“Stand your ground,” one of the better known yet poorly understood self-defense policies, has received a lot of media and legal attention since its inception—most of which has been inaccurate or misconstrued.
If you’ve made the personal decision to invest in the concept of armed self-defense, whether concealed carry or open, with firearms or without, then you know how important it is to prepare yourself for unlikely, but important scenarios to stay safe. It’s, as they say, not the odds, but the stakes.
The aftermath of a self-defense incident can be incredibly stressful. You may know based on what was going on at the time of the incident that the only way you could save your own life was to use force, but sometimes police or prosecutors may see things differently. It’s even possible that the details of the incident are just too ambiguous. Either way, good lawful people who need to use force to defend themselves, can end up arrested and even prosecuted, just for saving their own life or the life of someone they love.
American truckers have been the topic of many conversations over the last few years. Supply-chain issues caused by the global pandemic highlighted the vital role that truck drivers play in our society. Now, truck driver protests over mask mandates, vaccine requirements, general pandemic restrictions, and the overall state of the union have American truckers in the spotlight again.
No matter what time of year it is, college campuses can be difficult to navigate. With just a simple glance at the headlines, it’s obvious that college students are facing uncertainty and some unsafe situations. If you’re wondering what options you or your child have for self-defense on campus, you’ve come to the right place.
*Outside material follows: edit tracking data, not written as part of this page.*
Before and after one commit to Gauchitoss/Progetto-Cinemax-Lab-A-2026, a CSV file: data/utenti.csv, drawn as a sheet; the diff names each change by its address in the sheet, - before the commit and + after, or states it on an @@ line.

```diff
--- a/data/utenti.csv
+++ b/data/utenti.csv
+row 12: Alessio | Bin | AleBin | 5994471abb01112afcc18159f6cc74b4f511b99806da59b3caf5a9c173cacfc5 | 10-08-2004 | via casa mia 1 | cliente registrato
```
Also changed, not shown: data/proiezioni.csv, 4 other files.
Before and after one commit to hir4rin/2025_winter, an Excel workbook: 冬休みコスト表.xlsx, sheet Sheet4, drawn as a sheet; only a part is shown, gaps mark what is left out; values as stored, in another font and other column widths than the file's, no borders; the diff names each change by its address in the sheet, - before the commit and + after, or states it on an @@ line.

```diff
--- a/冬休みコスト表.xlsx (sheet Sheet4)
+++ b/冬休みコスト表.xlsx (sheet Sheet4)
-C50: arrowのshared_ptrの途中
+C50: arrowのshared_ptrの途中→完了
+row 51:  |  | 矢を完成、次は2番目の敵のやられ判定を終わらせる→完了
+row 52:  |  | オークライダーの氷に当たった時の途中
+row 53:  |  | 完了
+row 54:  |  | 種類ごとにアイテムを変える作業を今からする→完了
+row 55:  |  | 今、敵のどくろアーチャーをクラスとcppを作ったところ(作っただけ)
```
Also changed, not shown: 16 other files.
These are the possible secondary defensive measures college students might be able to use on campus.
Misinformation is the ultimate villain of personal preparedness. Unfortunately, there are several self-defense myths and misconceptions often taken as fact that could ruin your freedom, finances, and future if you fall for them. Let’s uncover the truth behind some of these common self-defense myths so you can be prepared for any life-threatening situation.
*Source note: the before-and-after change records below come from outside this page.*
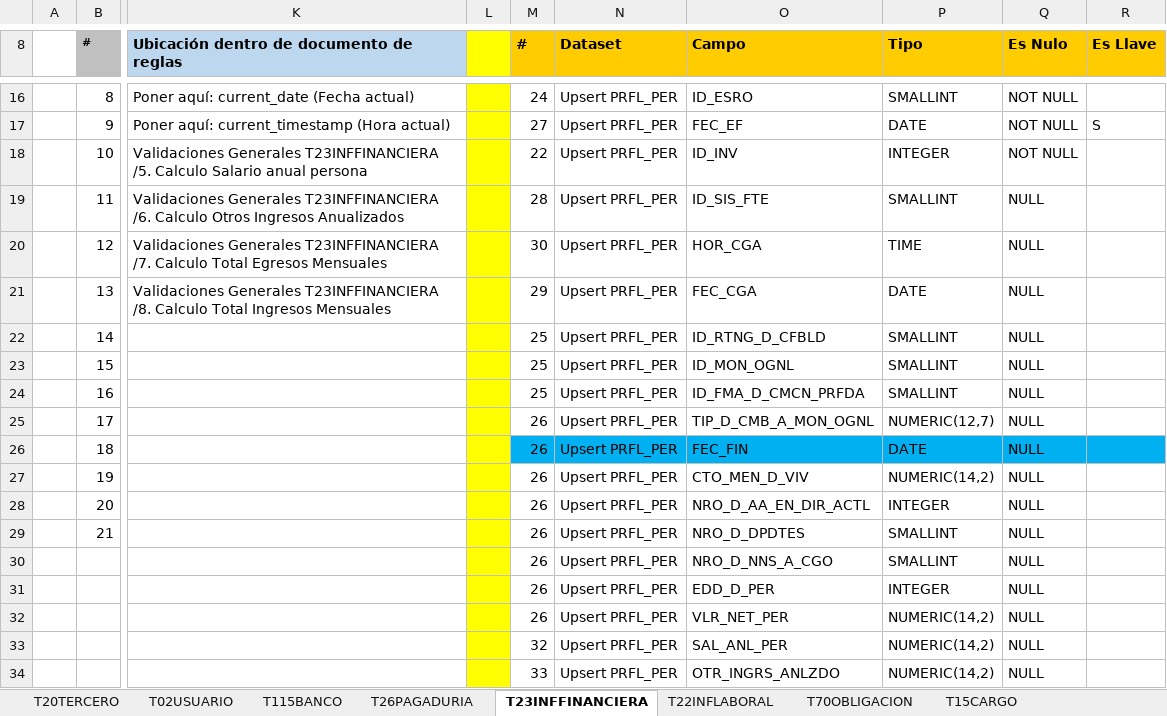
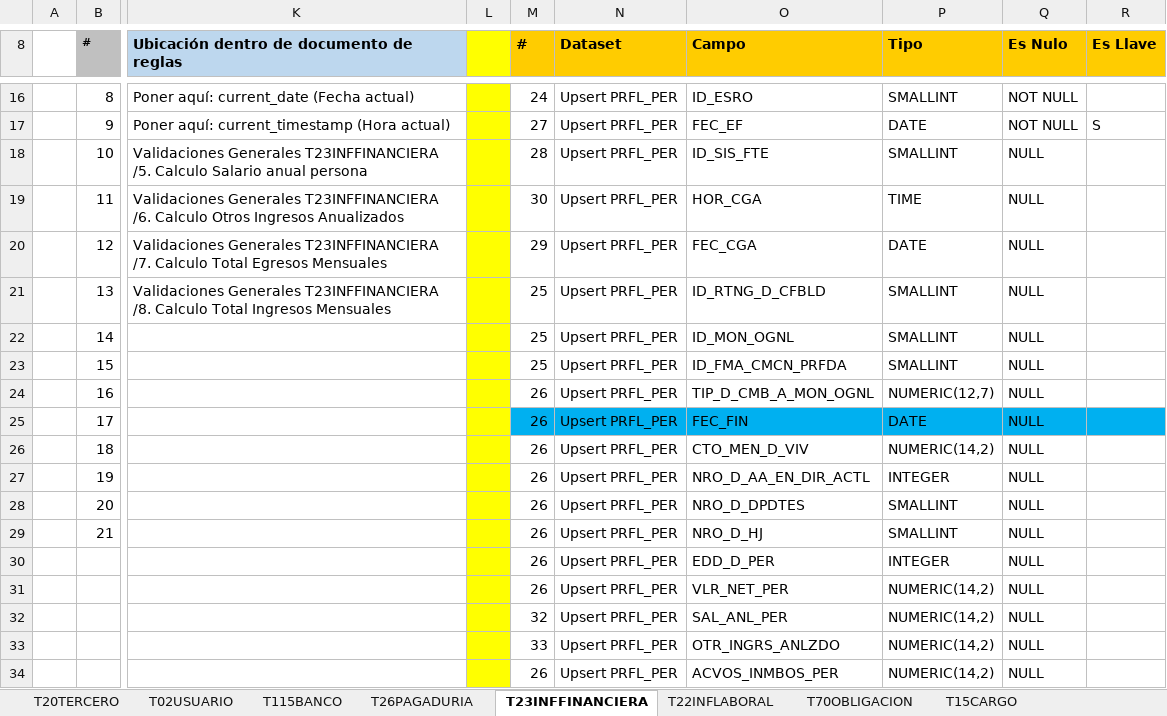
Before and after one commit to dliraFIT/dise-o-popular-dwh, an Excel workbook: Cnl/Mapeos_INV_CNL_V1.xlsx, sheet T23INFFINANCIERA, drawn as a sheet; only a part is shown, gaps mark what is left out; the shorter side is filled out with more unchanged rows; values as stored, in another font and other column widths than the file's, no borders; rows hold the shown columns only; the diff names each change by its address in the sheet, - before the commit and + after, or states it on an @@ line.

```diff
--- a/Cnl/Mapeos_INV_CNL_V1.xlsx (sheet T23INFFINANCIERA)
+++ b/Cnl/Mapeos_INV_CNL_V1.xlsx (sheet T23INFFINANCIERA)
-M18 (#): 22
+M18 (#): 28
-O18 (Campo): ID_INV
+O18 (Campo): ID_SIS_FTE
-P18 (Tipo): INTEGER
+P18 (Tipo): SMALLINT
-Q18 (Es Nulo): NOT NULL
+Q18 (Es Nulo): NULL
-M19 (#): 28
+M19 (#): 30
-O19 (Campo): ID_SIS_FTE
+O19 (Campo): HOR_CGA
-P19 (Tipo): SMALLINT
+P19 (Tipo): TIME
-M20 (#): 30
+M20 (#): 29
-O20 (Campo): HOR_CGA
+O20 (Campo): FEC_CGA
-P20 (Tipo): TIME
+P20 (Tipo): DATE
-M21 (#): 29
+M21 (#): 25
-O21 (Campo): FEC_CGA
+O21 (Campo): ID_RTNG_D_CFBLD
-P21 (Tipo): DATE
+P21 (Tipo): SMALLINT
-O22 (Campo): ID_RTNG_D_CFBLD
+O22 (Campo): ID_MON_OGNL
-O23 (Campo): ID_MON_OGNL
+O23 (Campo): ID_FMA_CMCN_PRFDA
-M24 (#): 25
+M24 (#): 26
-O24 (Campo): ID_FMA_D_CMCN_PRFDA
+O24 (Campo): TIP_D_CMB_A_MON_OGNL
-P24 (Tipo): SMALLINT
+P24 (Tipo): NUMERIC(12,7)
-M25:R25 fill: none
+M25:R25 fill: #00B0F0
-O25 (Campo): TIP_D_CMB_A_MON_OGNL
+O25 (Campo): FEC_FIN
-P25 (Tipo): NUMERIC(12,7)
+P25 (Tipo): DATE
-M26:R26 fill: #00B0F0
+M26:R26 fill: none
-O26 (Campo): FEC_FIN
+O26 (Campo): CTO_MEN_D_VIV
-P26 (Tipo): DATE
+P26 (Tipo): NUMERIC(14,2)
-O27 (Campo): CTO_MEN_D_VIV
+O27 (Campo): NRO_D_AA_EN_DIR_ACTL
-P27 (Tipo): NUMERIC(14,2)
+P27 (Tipo): INTEGER
-O28 (Campo): NRO_D_AA_EN_DIR_ACTL
+O28 (Campo): NRO_D_DPDTES
-P28 (Tipo): INTEGER
+P28 (Tipo): SMALLINT
-O29 (Campo): NRO_D_DPDTES
+O29 (Campo): NRO_D_HJ
-row 30:  |  |  |  | 26 | Upsert PRFL_PER | NRO_D_NNS_A_CGO | SMALLINT | NULL
```
Also changed, not shown: sheet T70OBLIGACION, sheet T20TERCERO, CRM/Mapeos_INV_CRM_V2.xlsx, 4 other files.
When looking beyond firearms, it can be difficult to navigate the sea of different federal, state, and local laws regarding carry and ownership. It’s best to be safe and consult with an attorney (like a U.S. LawShield® Independent Program Attorney) before purchasing and carrying a self-defense weapon. Legal to carry doesn’t always mean legal to conceal without a permit, so that’s another factor to consider. That said, here are some options that are generally legal, and useful self-defense tools for when a gun can’t, or won’t, be available.
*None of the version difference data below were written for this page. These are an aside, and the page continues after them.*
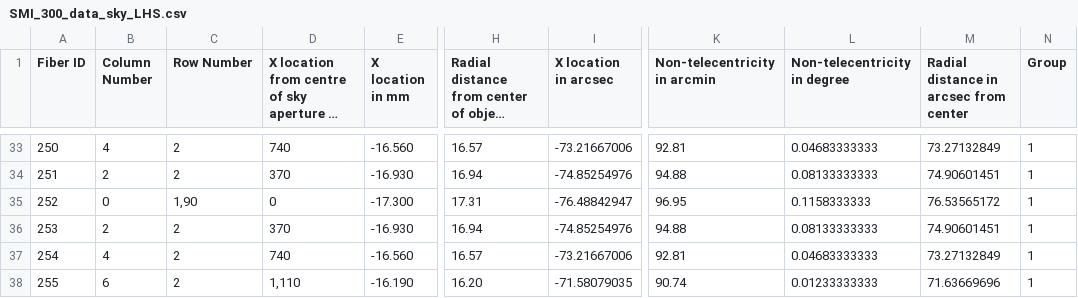
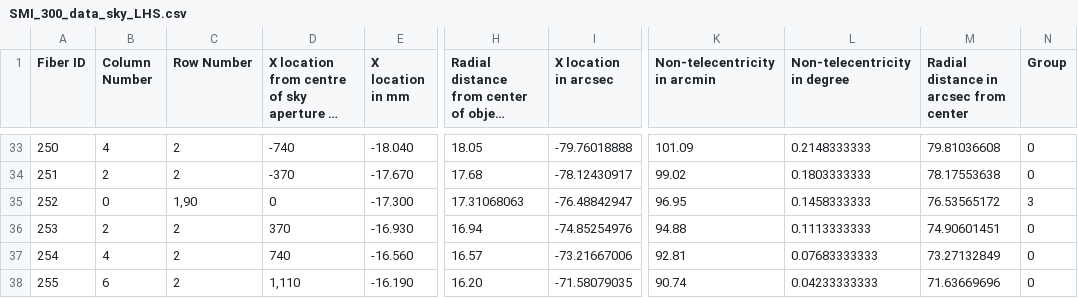
Before and after one commit to nicolas-erasmus/rss_ifu, a CSV file: SMI_300_data_sky_LHS.csv, drawn as a sheet; only a part is shown, gaps mark what is left out; long unchanged cells end in …; the diff covers the shown part only; the diff names each change by its address in the sheet, - before the commit and + after, or states it on an @@ line.

```diff
--- a/SMI_300_data_sky_LHS.csv
+++ b/SMI_300_data_sky_LHS.csv
-D33: 740
+D33: -740
-E33 (X location in mm): -16.560
+E33 (X location in mm): -18.040
-H33: 16.57
+H33: 18.05
-I33 (X location in arcsec): -73.21667006
+I33 (X location in arcsec): -79.76018888
-K33 (Non-telecentricity in arcmin): 92.81
+K33 (Non-telecentricity in arcmin): 101.09
-L33 (Non-telecentricity in degree): 0.04683333333
+L33 (Non-telecentricity in degree): 0.2148333333
-M33: 73.27132849
+M33: 79.81036608
-N33:N34 (Group): 1
+N33:N34 (Group): 0
-D34: 370
+D34: -370
-E34 (X location in mm): -16.930
+E34 (X location in mm): -17.670
-H34: 16.94
+H34: 17.68
-I34 (X location in arcsec): -74.85254976
+I34 (X location in arcsec): -78.12430917
-K34 (Non-telecentricity in arcmin): 94.88
+K34 (Non-telecentricity in arcmin): 99.02
-L34 (Non-telecentricity in degree): 0.08133333333
+L34 (Non-telecentricity in degree): 0.1803333333
-M34: 74.90601451
+M34: 78.17553638
-H35: 17.31
+H35: 17.31068063
-L35 (Non-telecentricity in degree): 0.1158333333
+L35 (Non-telecentricity in degree): 0.1458333333
-N35 (Group): 1
+N35 (Group): 3
-L36 (Non-telecentricity in degree): 0.08133333333
+L36 (Non-telecentricity in degree): 0.1113333333
-N36:N38 (Group): 1
+N36:N38 (Group): 0
-L37 (Non-telecentricity in degree): 0.04683333333
+L37 (Non-telecentricity in degree): 0.07683333333
-L38 (Non-telecentricity in degree): 0.01233333333
+L38 (Non-telecentricity in degree): 0.04233333333
```
Also changed, not shown: 65 edited cells elsewhere in this file, SMI_300_data_sky_RHS.csv, 1 other file.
A common question among survivors of family violence is “Can you buy a gun if convicted of domestic violence?” It’s understandable to wonder if a person who was convicted of domestic violence will be allowed to purchase a firearm. And while the short answer is generally “no,” the specific laws and potential enforcement—or lack thereof—tend to vary by state.
There is a wide range of “non-lethal” self-defense weapons marketed to those interested in personal safety. In fact, a quick Google search of “non-lethal self-defense weapons” will return over 6 million results in a little over half a second.